Black snakes lounged on jalousie windows
dozing until evening to dine
on the raucous chir-chirr-chir-ring tree frogs

Mira worked with her father in the garden
sunlight flying down in soft arrows,
imbedding in the flesh of the air

Heat murmured, a murmur she heard
near the ground among marigolds and lilies
and her father’s favorite roses

She listened for her white and brown terrier:
Solis, he might be hurt;
she looked around: Or lost in the woods;
Him? her father replies, Lost?
Never.

Mira weeded among the light green leaves
and aromatic white clusters of shell ginger,
and Solis trotted through the side yard

He passed white-eyed purple bougainvillea;
a multicolored jewel necklace hanging
from his jaws
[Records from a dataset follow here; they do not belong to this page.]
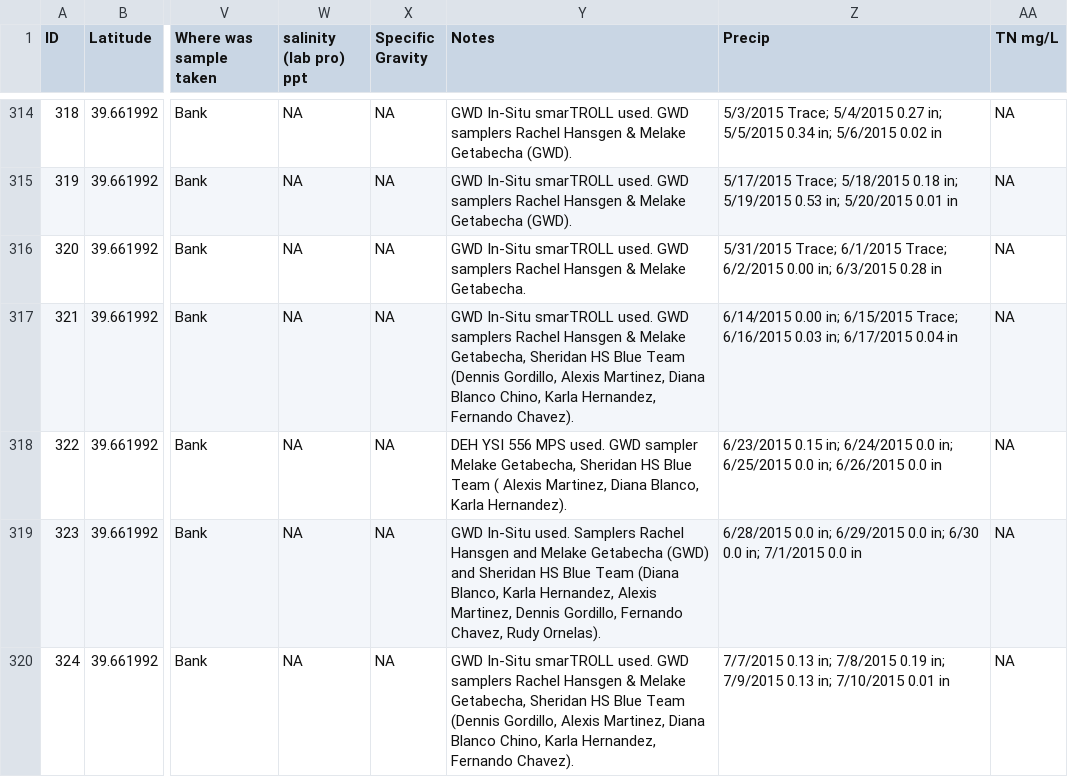
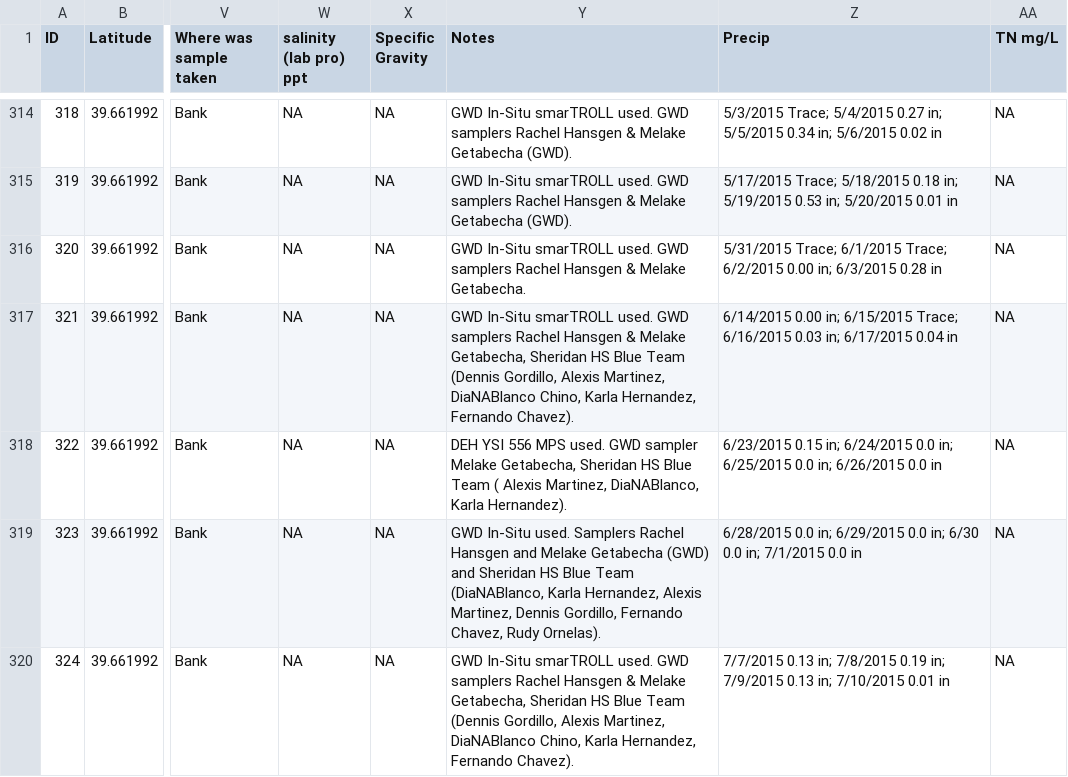
Before and after one commit to ahernnelson/Bear-Creek-Data-Cleaning, a CSV file: So fresh and so clean clean.csv, drawn as a sheet; only a part is shown, gaps mark what is left out; the diff covers the shown part only; the diff names each change by its address in the sheet, - before the commit and + after, or states it on an @@ line.

```diff
--- a/So fresh and so clean clean.csv
+++ b/So fresh and so clean clean.csv
-Y317 (Notes): …Alexis Martinez, Diana Blanco Chino, Karla…
+Y317 (Notes): …Alexis Martinez, DiaNABlanco Chino, Karla…
-Y318 (Notes): …Alexis Martinez, Diana Blanco, Karla Hernandez).
+Y318 (Notes): …Alexis Martinez, DiaNABlanco, Karla Hernandez).
-Y319 (Notes): …Blue Team (Diana Blanco, Karla Hernandez,…
+Y319 (Notes): …Blue Team (DiaNABlanco, Karla Hernandez,…
-Y320 (Notes): …Alexis Martinez, Diana Blanco Chino, Karla…
+Y320 (Notes): …Alexis Martinez, DiaNABlanco Chino, Karla…
```
Also changed, not shown: 119 edited cells elsewhere in this file, 1 other file.
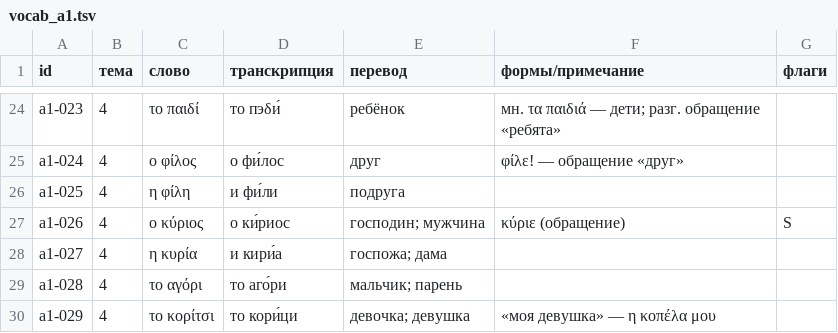
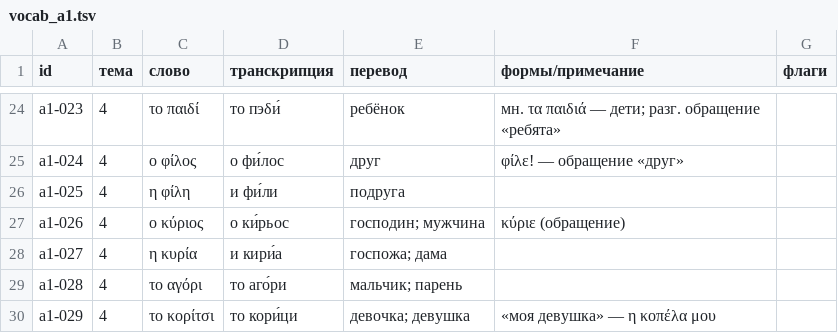
Before and after one commit to dmshad/greek, a TSV file: content/el/vocab_a1.tsv, drawn as a sheet; only a part is shown, gaps mark what is left out.

```diff
--- a/content/el/vocab_a1.tsv
+++ b/content/el/vocab_a1.tsv
@@ -26,3 +26,3 @@ a1-024	4	ο φίλος	о фи́лос	друг	φίλε! — обращение
 a1-025	4	η φίλη	и фи́ли	подруга		
-a1-026	4	ο κύριος	о ки́риос	господин; мужчина	κύριε (обращение)	S
+a1-026	4	ο κύριος	о ки́рьос	господин; мужчина	κύριε (обращение)	
 a1-027	4	η κυρία	и кири́а	госпожа; дама		
```
Also changed, not shown: 5 other files.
Dropping it at her side he waited for praise;
What is that? her father jumped to his feet
A coral snake, Mira said;
Not likely, her father looked closer:
Oh, it is.
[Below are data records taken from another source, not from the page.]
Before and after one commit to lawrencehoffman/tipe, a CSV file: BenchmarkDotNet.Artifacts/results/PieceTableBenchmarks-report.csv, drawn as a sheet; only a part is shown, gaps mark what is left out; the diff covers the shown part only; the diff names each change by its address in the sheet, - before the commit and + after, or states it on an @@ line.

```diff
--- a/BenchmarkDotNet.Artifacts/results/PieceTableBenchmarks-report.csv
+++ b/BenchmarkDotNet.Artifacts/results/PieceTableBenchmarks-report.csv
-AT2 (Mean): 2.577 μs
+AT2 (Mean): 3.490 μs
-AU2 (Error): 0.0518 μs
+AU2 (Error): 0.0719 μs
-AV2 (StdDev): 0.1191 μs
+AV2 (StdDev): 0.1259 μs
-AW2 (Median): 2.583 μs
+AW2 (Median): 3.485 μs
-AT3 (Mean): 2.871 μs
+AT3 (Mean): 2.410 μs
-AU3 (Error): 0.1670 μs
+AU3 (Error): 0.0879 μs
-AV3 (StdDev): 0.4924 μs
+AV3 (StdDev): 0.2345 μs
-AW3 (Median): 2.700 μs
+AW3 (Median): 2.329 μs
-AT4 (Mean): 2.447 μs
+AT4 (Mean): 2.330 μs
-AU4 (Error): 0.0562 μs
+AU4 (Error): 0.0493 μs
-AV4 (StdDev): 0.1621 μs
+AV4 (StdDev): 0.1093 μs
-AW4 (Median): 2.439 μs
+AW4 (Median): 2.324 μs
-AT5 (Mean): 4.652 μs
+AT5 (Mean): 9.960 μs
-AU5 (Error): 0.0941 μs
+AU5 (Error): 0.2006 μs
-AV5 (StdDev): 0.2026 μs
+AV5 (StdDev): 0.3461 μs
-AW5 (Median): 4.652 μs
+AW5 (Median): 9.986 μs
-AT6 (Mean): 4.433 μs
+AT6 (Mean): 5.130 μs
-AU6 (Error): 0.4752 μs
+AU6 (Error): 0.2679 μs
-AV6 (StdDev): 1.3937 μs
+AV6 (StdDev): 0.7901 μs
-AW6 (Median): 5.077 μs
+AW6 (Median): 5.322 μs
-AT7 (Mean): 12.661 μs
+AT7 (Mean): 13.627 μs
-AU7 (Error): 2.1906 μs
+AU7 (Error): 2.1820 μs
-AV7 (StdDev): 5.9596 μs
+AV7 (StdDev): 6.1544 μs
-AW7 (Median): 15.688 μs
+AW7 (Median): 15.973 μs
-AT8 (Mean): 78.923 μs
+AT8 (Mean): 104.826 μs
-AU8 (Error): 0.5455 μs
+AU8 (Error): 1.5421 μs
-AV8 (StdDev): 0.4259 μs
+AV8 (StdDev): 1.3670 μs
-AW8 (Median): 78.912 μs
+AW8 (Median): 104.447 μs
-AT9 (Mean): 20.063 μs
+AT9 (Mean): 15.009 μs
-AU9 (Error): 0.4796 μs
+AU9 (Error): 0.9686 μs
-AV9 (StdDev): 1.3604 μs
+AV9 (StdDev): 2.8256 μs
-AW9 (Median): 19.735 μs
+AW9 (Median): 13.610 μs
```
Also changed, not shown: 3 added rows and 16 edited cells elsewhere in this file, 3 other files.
A metallic whirring caught their attention
as a mosquito truck rolled down the street,
fog coursing from its sprayers

Sprinting into the house, Mira called Solis
and he followed; her sisters and brothers
already closing all the windows and doors
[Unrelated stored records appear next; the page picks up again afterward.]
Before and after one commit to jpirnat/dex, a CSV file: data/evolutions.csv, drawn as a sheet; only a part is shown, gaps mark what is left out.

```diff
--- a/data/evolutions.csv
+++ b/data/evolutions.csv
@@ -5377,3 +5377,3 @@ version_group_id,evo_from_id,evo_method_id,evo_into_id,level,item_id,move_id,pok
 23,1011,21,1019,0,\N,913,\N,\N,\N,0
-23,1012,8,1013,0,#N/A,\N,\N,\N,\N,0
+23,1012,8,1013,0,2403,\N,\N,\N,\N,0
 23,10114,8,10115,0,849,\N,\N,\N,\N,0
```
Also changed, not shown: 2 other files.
Setting off in the morning, carrying penknives,
canteens and mess kits, Mira, Will, Laurel
and Sandy followed an asphalt road;
waves of heat created mirages of lakes
always ahead on the black adhesive strip

Sandy showed them coins of tar
on the soles of his sneakers
and they passed a great blue heron
lying by the side of the road, glistening
feathers dulled by dust and dried blood

Crossing a roadside ditch, they each
left a footprint in the crusted mud to mark
where they entered the woods

An indigo snake scaled the parched lips
of the ditch, seeking shelter in the grass;
bright yellow mullein flowers shocked
the evergreen and palmetto
in dashes of sunlight and dots of shade

Mira suggested: Let’s go to the fire tower;
and they pounded down paths
through sand blackberry

The palmettos thinned out, fan-like leaves
theatrical against the backdrop of sand-plain;
in a scattering of scrub pine, some lower branches
drying and barren of needles,
they scanned for fossils

Climbing to the top of the fire tower
they surveyed a thickening web of forest;
an eagle picked up from the horizon
and as it spiraled above them
they lifted their eyes to its broad level wings

A path ran back into the forest
and along the way, they found seed pods
and wild raspberries; quartered light fell
on deep-green nightshade
and blue dusky palmetto

At noon, they rested on cool layers
of pine needles and shared their food
as the needles glowed russet-gold

Sandy said: I would like to live in a log cabin
far out in the woods with a friend or two;
you can make everything, grow your own food.

Mira said: I’ve thought about living on my own;
and visualized her grandmother’s people:
That’s what Seminole means:
Breaking away. Renegade. To me
it means free.

To read Children of the Moon: The Prologue, click here

You can follow the links from there at the bottom of each chapter’s page.